Roles switch with the flick of a switch. The audience becomes part of the action when Riener and Mitchell each stand behind a turned-on fan: Our hair blows as they sing. Kenney and Kang merge sound with movement as they crouch and crumble the vellum window vines. Now the set, too, has become the score.

In one remarkable sequence, the musicians stand centerstage, back to back. A single energy courses through Kenney and Kang, emerging as trills and even bleats from her, buzzes and plucks from him. The dancers, on opposite sides of the musicians, are caught in the rise and fall of their Siren call, and their phrases quicken. Mitchell clunks to the side, his ankles crossed, then spins on his backside and rolls like a pipe. When he stands and faces Riener, he conjures an eerie reflection: He’s looking into a mirror but the images don’t match.


The closing song, from Kang and Kenney’s shimmering “Aestuarium,’’ throws “Weathervane’’ into relief. Translated, aestuarium relates to a tidal inlet where seawater meets freshwater. Here dancing meets music meets space and time. Riener and Mitchell toss paper airplanes. The planes arc through the air on the wings of the song.

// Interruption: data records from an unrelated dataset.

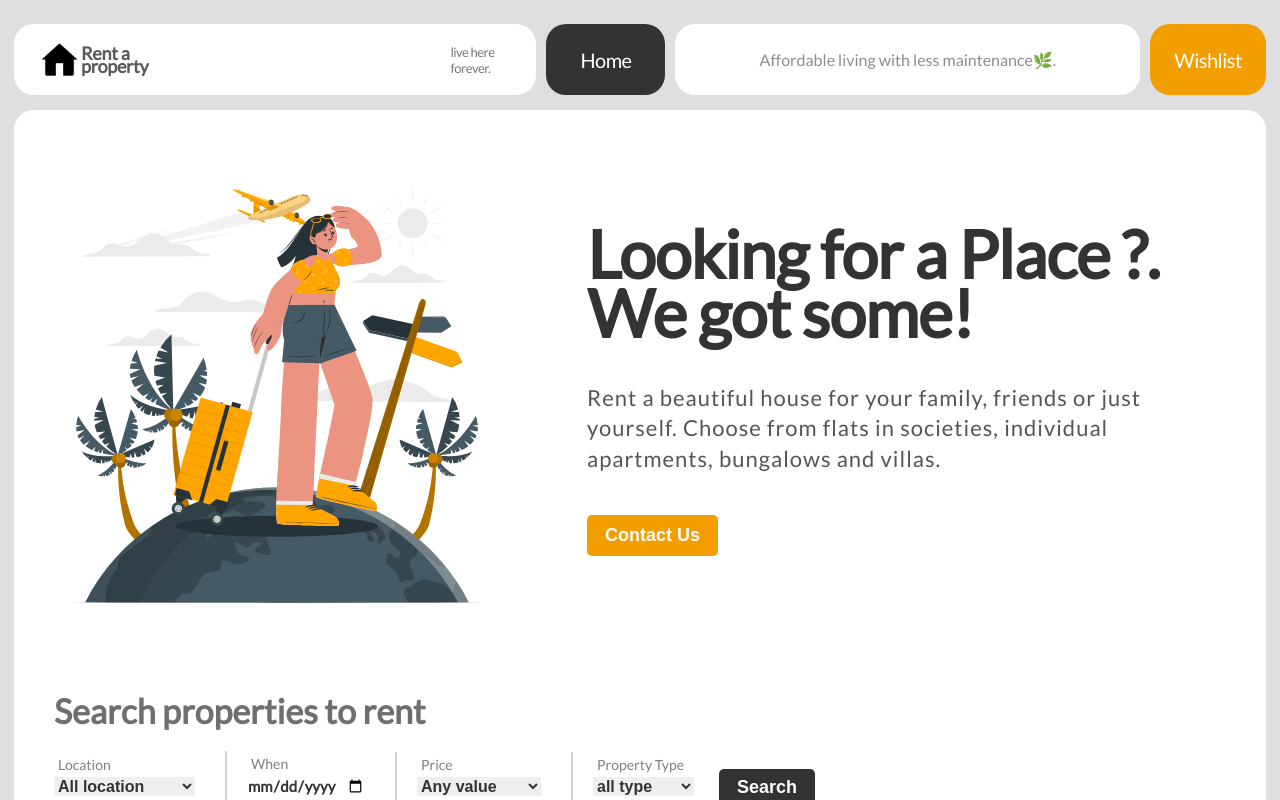
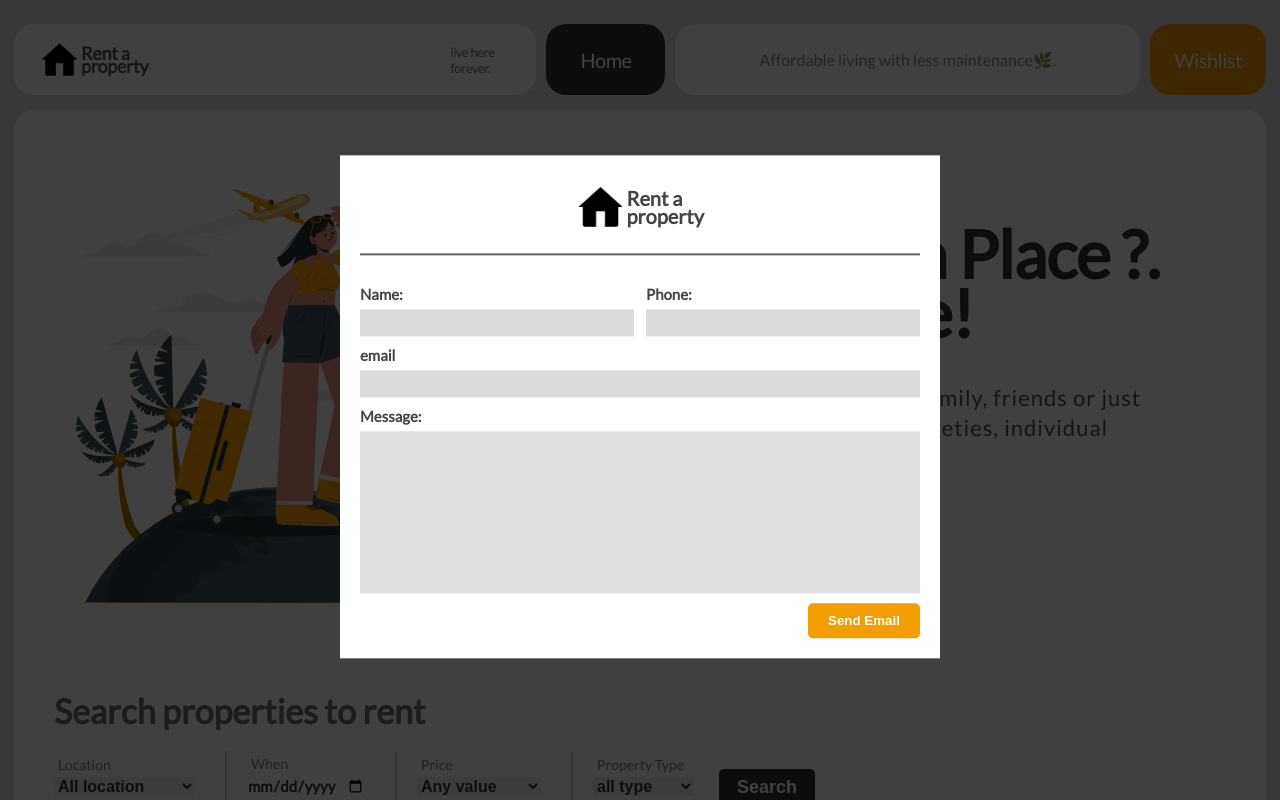
Before and after one commit to anurag-10-git/RentAPropertyAssignmentReunion, a React (Create React App) app: page / in a window 1280 px wide. Both pictures are taken after a click on the button "Contact Us". Shown: the top 800 px of the page. Built offline with nearby package versions, Linux system fonts and the light colour scheme.

Commit message:
added contact modal

```diff
--- a/public/index.html
+++ b/public/index.html
@@ -31,6 +31,8 @@
 
 <body>
   <noscript>You need to enable JavaScript to run this app.</noscript>
+  <div id="backdrop-root"></div>
+  <div id="overlay-root"></div>
   <div id="root"></div>
   <!--
       This HTML file is a template.
--- a/src/Components/Banner.jsx
+++ b/src/Components/Banner.jsx
@@ -1,16 +1,25 @@
-import React from 'react';
+import React, { useState } from 'react';
 import classes from './Banner.module.css';
 import BannerImg from '../assets/book-img.svg';
+import ContactModal from '../Modals/ContactModal';
 
 const Banner = () => {
+  const [showModal, setShowModal] = useState(false);
+
+  const showModalHandler = () => {
+
+    setShowModal(prev => !prev);
+  }
+
   return (
     <div className={classes.banner}>
+          {showModal && <ContactModal  closeModal = {showModalHandler}/>}
             <img className={classes.mainImage} src={BannerImg} alt="" />
            <div className={classes.companyDescription}>
             <h1>Looking for a Place ?. We got some!</h1>
             {/* <p>Lorem ipsum dolor sit amet consectetur adipisicing elit. Suscipit doloribus eos veniam autem est repellendus possimus quod perspiciatis culpa sint.</p> */}
             <p>Rent a beautiful house for your family, friends or just yourself. Choose from flats in societies, individual apartments, bungalows and villas.  </p>
-            <button className={classes.contactBtn}>Contact Us</button>
+            <button className={classes.contactBtn} onClick={showModalHandler}>Contact Us</button>
            </div>
     </div>
   )
--- a/src/Modals/ContactModal.jsx
+++ b/src/Modals/ContactModal.jsx
@@ -0,0 +1,65 @@
+import React from "react";
+import ReactDOM from "react-dom";
+import classes from "./ContactModal.module.css";
+import logo from "../assets/icon.png";
+
+const Backdrop = (props) => {
+    return <div className={classes.backdrop} onClick={props.closeModal} />;
+  };
+
+  const ModalOverlay = (props) => {
+
+    return (
+      <div className={classes.modal}>
+        <div className={classes.logosec}>
+            <img src={logo} alt="logo" />
+            <span>Rent a property</span>
+        </div>
+        <form action="">
+          <div className={classes.NamePh}>
+            <div className={classes.forShape}>
+                <label htmlFor="">Name:</label>
+                <input type="text" />
+            </div>
+            <div className={classes.forShape}>
+                <label htmlFor="">Phone:</label>
+                <input type="number" />
+            </div>
+          </div>
+          <div className={classes.forShape}>
+            <label htmlFor="">email</label>
+            <input type="email" />
+          </div>
+          <div className={classes.forShape}>
+            <label htmlFor="">Message:</label>
+            <textarea name="" id="" cols="30" rows="10">
+
+            </textarea>
+          </div>
+          <button type="submit">Send Email</button>
+        </form>
+      </div>
+    );
+  };
+
+  const ContactModal = (props) => {
+
+    const closeModal = () => {
+      props.closeModal();
+    };
+
+    return (
+      <React.Fragment>
+        {ReactDOM.createPortal(
+          <Backdrop closeModal={closeModal} />,
+          document.getElementById("backdrop-root")
+        )}
+        {ReactDOM.createPortal(
+          <ModalOverlay closeModal={closeModal}/>,
+          document.getElementById("overlay-root")
+        )}
+      </React.Fragment>
+    );
+  };
+
+  export default ContactModal;
--- a/src/Modals/ContactModal.module.css
+++ b/src/Modals/ContactModal.module.css
@@ -0,0 +1,118 @@
+.backdrop {
+    position: fixed;
+    top: 0;
+    left: 0;
+    width: 100%;
+    height: 100vh;
+    z-index: 10;
+    background: rgba(0, 0, 0, 0.75);
+  }
+
+  .modal {
+    display: flex;
+    flex-direction: column;
+    justify-content: center;
+    align-items: center;
+    position: fixed;
+    top: 54%;
+    left: 50%;
+    transform: translate(-50%, -55%);
+    width: 60rem;
+    z-index: 100;
+    padding: 2rem;
+    overflow: hidden;
+    background-color: #fff;
+  }
+
+  .modal form {
+    margin-top: 3rem;
+    display: flex;
+    flex-direction: column;
+    width: 100%;
+    row-gap: 1rem;
+  }
+
+  .logosec  {
+    width: 100%;
+    display: flex;
+    height: 8rem;
+    justify-content: center;
+    align-items: center;
+    padding-top: 0.5rem;
+    padding-bottom: 2rem;
+  border-bottom:2px solid #666;
+  }
+
+  .logosec img{
+    height: 100%;
+  }
+
+  .logosec span {
+    font-size: 2rem;
+    font-weight: bold;
+    width: 8rem;
+    line-height: .9;
+  }
+
+  .forShape {
+    display: flex;
+    flex-direction: column;
+    row-gap: .6rem;
+    font-size: 1.5rem;
+    font-weight: bold;
+    color: #444;
+  }
+
+  .forShape input {
+    padding: .6rem;
+    border: none;
+    background:  #d2d2d2cc;
+  }
+
+  .forShape textarea {
+    resize: none;
+    padding: .6rem;
+    border: none;
+    background:  #d2d2d2b0;
+  }
+
+  .forShape input:focus,
+  .forShape textarea:focus {
+    outline: 2px solid #f29d00;
+    border: none;
+  }
+
+  .NamePh {
+    display: flex;
+    gap: 1.2rem;
+    width: 100%;
+  }
+
+  .NamePh div {
+    width: 100%;
+  }
+
+  .modal form button {
+    align-self: last baseline;
+    width: 20%;
+    color: #fff;
+    font-weight: bold;
+    background-color: #f29d00;
+    border: none;
+    padding: 1rem 1.3rem;
+    border-radius: 5px;
+  }
+
+  @media (max-width: 1050px) {
+
+    .modal form button {
+      width: 26%;
+    }
+  }
+
+  @media (max-width: 1050px) {
+
+    .modal form button {
+      width: 40%;
+    }
+  }
```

Their landing pattern is as targeted and random as improvisation itself.

Thea Singer can be reached at